[Available data — start]
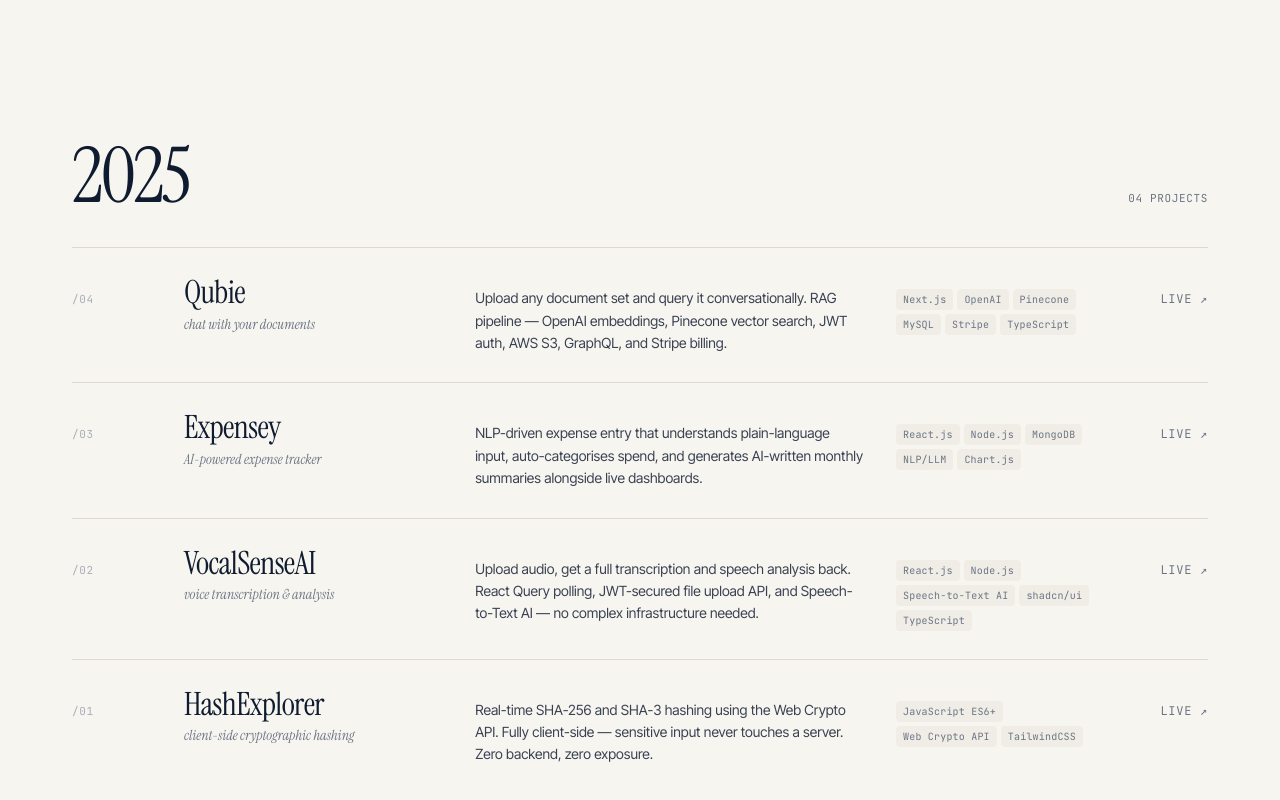
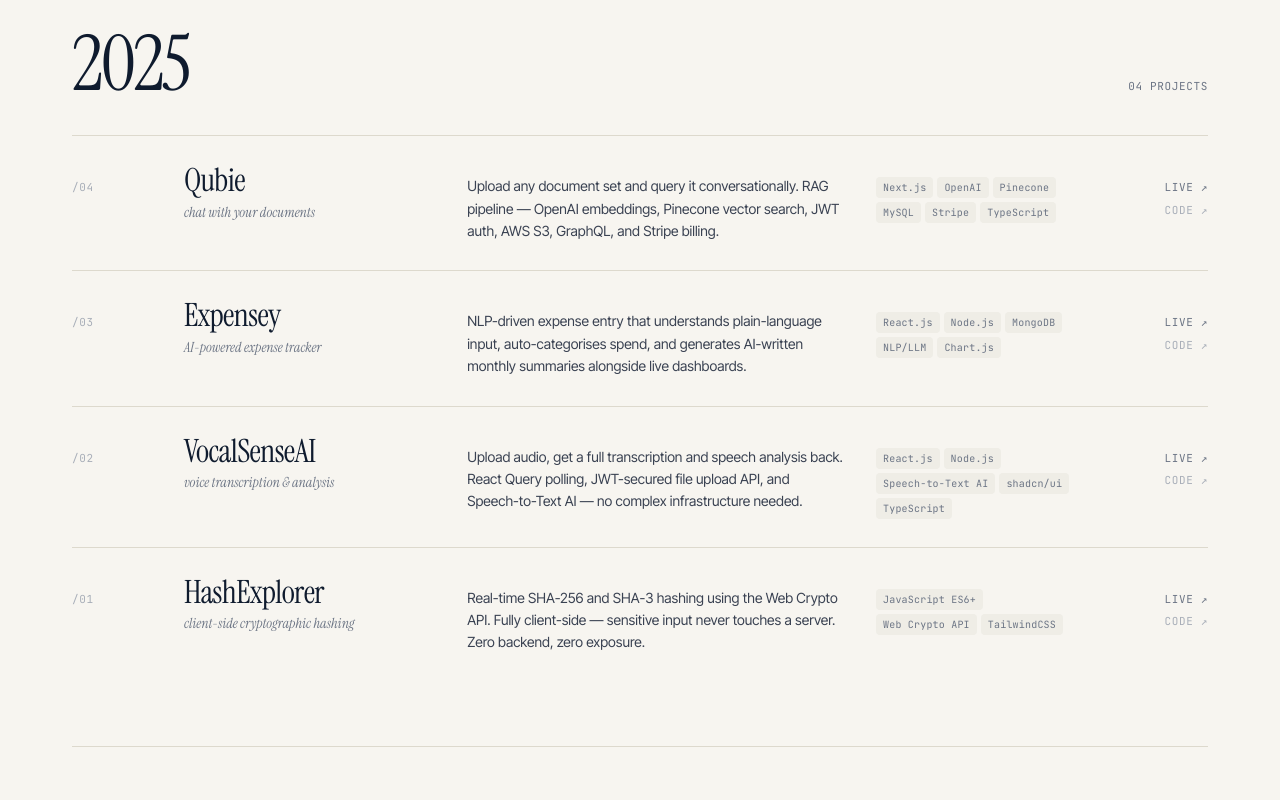
Before and after one commit to usmanashraff/usman-codes, a Next.js app: page /projects in a window 1280 px wide. Shown: the part 960-1760 px from the top of the page. Built offline with nearby package versions, Linux system fonts and the light colour scheme.

Commit message:
projects link issue and logo on loading

```diff
--- a/app/globals.css
+++ b/app/globals.css
@@ -242,31 +242,16 @@
   display: flex;
   flex-direction: column;
   align-items: center;
-  gap: 20px;
-}
-
-.uc-loader__name {
-  font-family: var(--font-display);
-  font-size: clamp(24px, 4vw, 36px);
-  color: var(--fg-1);
-  letter-spacing: -0.02em;
-  margin: 0;
-  font-weight: 400;
+  gap: 24px;
   animation: uc-loader-fade-up 0.5s var(--ease-out) both;
 }
 
-.uc-loader__name em {
-  font-style: italic;
-  color: var(--accent);
-}
-
 .uc-loader__track {
-  width: 140px;
+  width: 48px;
   height: 1px;
   background: var(--border);
   border-radius: 1px;
   overflow: hidden;
-  animation: uc-loader-fade-up 0.5s 0.1s var(--ease-out) both;
 }
 
 .uc-loader__fill {
@@ -278,7 +263,7 @@
 }
 
 @keyframes uc-loader-fade-up {
-  from { opacity: 0; transform: translateY(8px); }
+  from { opacity: 0; transform: translateY(10px); }
   to   { opacity: 1; transform: translateY(0); }
 }
 
--- a/app/projects/page.tsx
+++ b/app/projects/page.tsx
@@ -17,8 +17,8 @@
         sub: "chat with your documents",
         desc: "Upload any document set and query it conversationally. RAG pipeline — OpenAI embeddings, Pinecone vector search, JWT auth, AWS S3, GraphQL, and Stripe billing.",
         tags: ["Next.js", "OpenAI", "Pinecone", "MySQL", "Stripe", "TypeScript"],
-        link: "live ↗",
         href: "https://qubie.vercel.app/",
+        codeHref: "https://github.com/usmanashraff/qubie",
       },
       {
         n: "/03",
@@ -26,8 +26,8 @@
         sub: "AI-powered expense tracker",
         desc: "NLP-driven expense entry that understands plain-language input, auto-categorises spend, and generates AI-written monthly summaries alongside live dashboards.",
         tags: ["React.js", "Node.js", "MongoDB", "NLP/LLM", "Chart.js"],
-        link: "live ↗",
         href: "https://expenseyy.vercel.app/",
+        codeHref: "https://github.com/usmanashraff/expensey",
       },
       {
         n: "/02",
@@ -35,8 +35,8 @@
         sub: "voice transcription & analysis",
         desc: "Upload audio, get a full transcription and speech analysis back. React Query polling, JWT-secured file upload API, and Speech-to-Text AI — no complex infrastructure needed.",
         tags: ["React.js", "Node.js", "Speech-to-Text AI", "shadcn/ui", "TypeScript"],
-        link: "live ↗",
         href: "https://vocalsense.vercel.app/",
+        codeHref: "https://github.com/usmanashraff/vocalsenseai",
       },
       {
         n: "/01",
@@ -44,8 +44,8 @@
         sub: "client-side cryptographic hashing",
         desc: "Real-time SHA-256 and SHA-3 hashing using the Web Crypto API. Fully client-side — sensitive input never touches a server. Zero backend, zero exposure.",
         tags: ["JavaScript ES6+", "Web Crypto API", "TailwindCSS"],
-        link: "live ↗",
         href: "https://hashexplorer.vercel.app/",
+        codeHref: "https://github.com/usmanashraff/hashexplorer",
       },
     ],
   },
@@ -59,8 +59,8 @@
         sub: "patient management system",
         desc: "Full-stack healthcare platform for registering patients, booking appointments, and managing schedules. Staff dashboard lets you schedule, reschedule, and cancel appointments end-to-end.",
         tags: ["Next.js", "TypeScript", "shadcn/ui", "Appwrite"],
-        link: "live ↗",
         href: "https://careplus-ten.vercel.app/",
+        codeHref: "https://github.com/usmanashraff/PMS_careplus",
       },
       {
         n: "/05",
@@ -68,8 +68,8 @@
         sub: "social media app",
         desc: "Feature-complete clone of Instagram's Threads — post threads, reply, follow users, and browse a real-time activity feed. A deep-dive into full-stack social graph mechanics.",
         tags: ["Next.js", "TypeScript", "MongoDB", "Clerk"],
-        link: "live ↗",
         href: "https://threads-green-chi.vercel.app/",
+        codeHref: "https://github.com/usmanashraff/threads",
       },
     ],
   },
@@ -93,7 +93,7 @@
         {/* Page hero */}
         <section
           style={{
-            padding: "160px 0 96px",
+            padding: "64px 0 80px",
             borderBottom: "1px solid var(--border)",
             position: "relative",
           }}
@@ -318,21 +318,17 @@
   const [hover, setHover] = useState(false);
 
   return (
-    <a
-      href={p.href ?? "#"}
-      target="_blank"
-      rel="noopener noreferrer"
+    <div
       onMouseEnter={() => setHover(true)}
       onMouseLeave={() => setHover(false)}
       style={{
         display: "grid",
-        gridTemplateColumns: "80px 1fr 1.5fr 200px 80px",
+        gridTemplateColumns: "80px 1fr 1.5fr 200px 100px",
         gap: 32,
         padding: hover ? "28px 12px" : "28px 0",
         borderTop: "1px solid var(--border)",
         alignItems: "baseline",
         transition: "padding 250ms var(--ease)",
-        textDecoration: "none",
       }}
       className="archive-row"
     >
@@ -403,25 +399,53 @@
           </span>
         ))}
       </div>
-      <span
+      <div
         className="row-arrow"
         style={{
-          display: "inline-flex",
-          alignItems: "center",
-          justifyContent: "flex-end",
-          gap: 4,
-          fontSize: 12,
-          color: hover ? "var(--accent)" : "var(--fg-3)",
-          fontFamily: "var(--font-mono)",
-          textTransform: "uppercase",
-          letterSpacing: "0.06em",
-          transform: hover ? "translateX(6px)" : "none",
-          transition: "color 200ms var(--ease), transform 200ms var(--ease)",
+          display: "flex",
+          flexDirection: "column",
+          alignItems: "flex-end",
+          gap: 6,
         }}
       >
-        {p.link}
-      </span>
-    </a>
+        <a
+          href={p.href}
+          target="_blank"
+          rel="noopener noreferrer"
+          style={{
+            fontSize: 11,
+            color: hover ? "var(--accent)" : "var(--fg-3)",
+            fontFamily: "var(--font-mono)",
+            textTransform: "uppercase",
+            letterSpacing: "0.06em",
+            transition: "color 200ms var(--ease)",
+            textDecoration: "none",
+          }}
+        >
+          live ↗
+        </a>
+        {p.codeHref && (
+          <a
+            href={p.codeHref}
+            target="_blank"
+            rel="noopener noreferrer"
+            style={{
+              fontSize: 11,
+              color: "var(--fg-4)",
+              fontFamily: "var(--font-mono)",
+              textTransform: "uppercase",
+              letterSpacing: "0.06em",
+              transition: "color 200ms var(--ease)",
+              textDecoration: "none",
+            }}
+            onMouseEnter={(e) => (e.currentTarget.style.color = "var(--fg-2)")}
+            onMouseLeave={(e) => (e.currentTarget.style.color = "var(--fg-4)")}
+          >
+            code ↗
+          </a>
+        )}
+      </div>
+    </div>
   );
 }
 
--- a/components/PageLoader.tsx
+++ b/components/PageLoader.tsx
@@ -1,12 +1,13 @@
 "use client";
 
 import { useEffect, useState } from "react";
+import DiscLogo from "./DiscLogo";
 
 export default function PageLoader() {
   const [phase, setPhase] = useState<"visible" | "fading" | "gone">("visible");
 
   useEffect(() => {
-    const MIN_DISPLAY = 900; // ms — let the bar finish its animation
+    const MIN_DISPLAY = 900;
     const start = Date.now();
 
     const dismiss = () => {
@@ -30,9 +31,7 @@
   return (
     <div className={`uc-loader${phase === "fading" ? " uc-loader--out" : ""}`}>
       <div className="uc-loader__content">
-        <p className="uc-loader__name">
-          usman<em>.codes</em>
-        </p>
+        <DiscLogo discSize={48} wordmarkSize={26} gap={14} />
         <div className="uc-loader__track">
           <div className="uc-loader__fill" />
         </div>
```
[Available data — finish]
Action item:
Go through the material above, and wherever a line contains the string "style", return it.

Output of the exercise:
-  font-style: italic;
           style={{
       style={{
         style={{
+          style={{
+            style={{
+            onMouseEnter={(e) => (e.currentTarget.style.color = "var(--fg-2)")}
+            onMouseLeave={(e) => (e.currentTarget.style.color = "var(--fg-4)")}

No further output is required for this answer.